MATERIAL PROVIDED: Begin
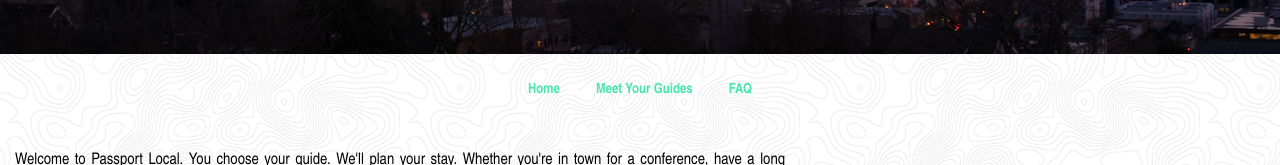
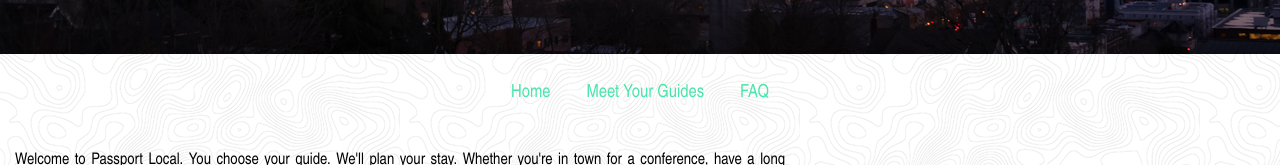
Before and after one commit to kikicooley/kikicooley.github.io, a plain HTML site: page index.html in a window 1280 px wide. Shown: the part 378-543 px from the top of the page. Drawn offline with Linux system fonts and the light colour scheme.

Commit message:
update nav size index.css

```diff
--- a/index.css
+++ b/index.css
@@ -73,7 +73,7 @@
     }
 
     nav li a {
-      font: bold 14px 'Arial Narrow', Fallback, 'Arial';
+      font: 18px 'Arial Narrow', Fallback, 'Arial';
       display: inline-block;
         height: 25px;
         padding: 12px 18px 8px 18px;
```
MATERIAL PROVIDED: End
**EXERCISE BRIEF**. Repeat the records above exactly. Pictures do not belong in the copy.

**WRITTEN RESPONSE**.
Before and after one commit to kikicooley/kikicooley.github.io, a plain HTML site: page index.html in a window 1280 px wide. Shown: the part 378-543 px from the top of the page. Drawn offline with Linux system fonts and the light colour scheme.

Commit message:
update nav size index.css

```diff
--- a/index.css
+++ b/index.css
@@ -73,7 +73,7 @@
     }
 
     nav li a {
-      font: bold 14px 'Arial Narrow', Fallback, 'Arial';
+      font: 18px 'Arial Narrow', Fallback, 'Arial';
       display: inline-block;
         height: 25px;
         padding: 12px 18px 8px 18px;
```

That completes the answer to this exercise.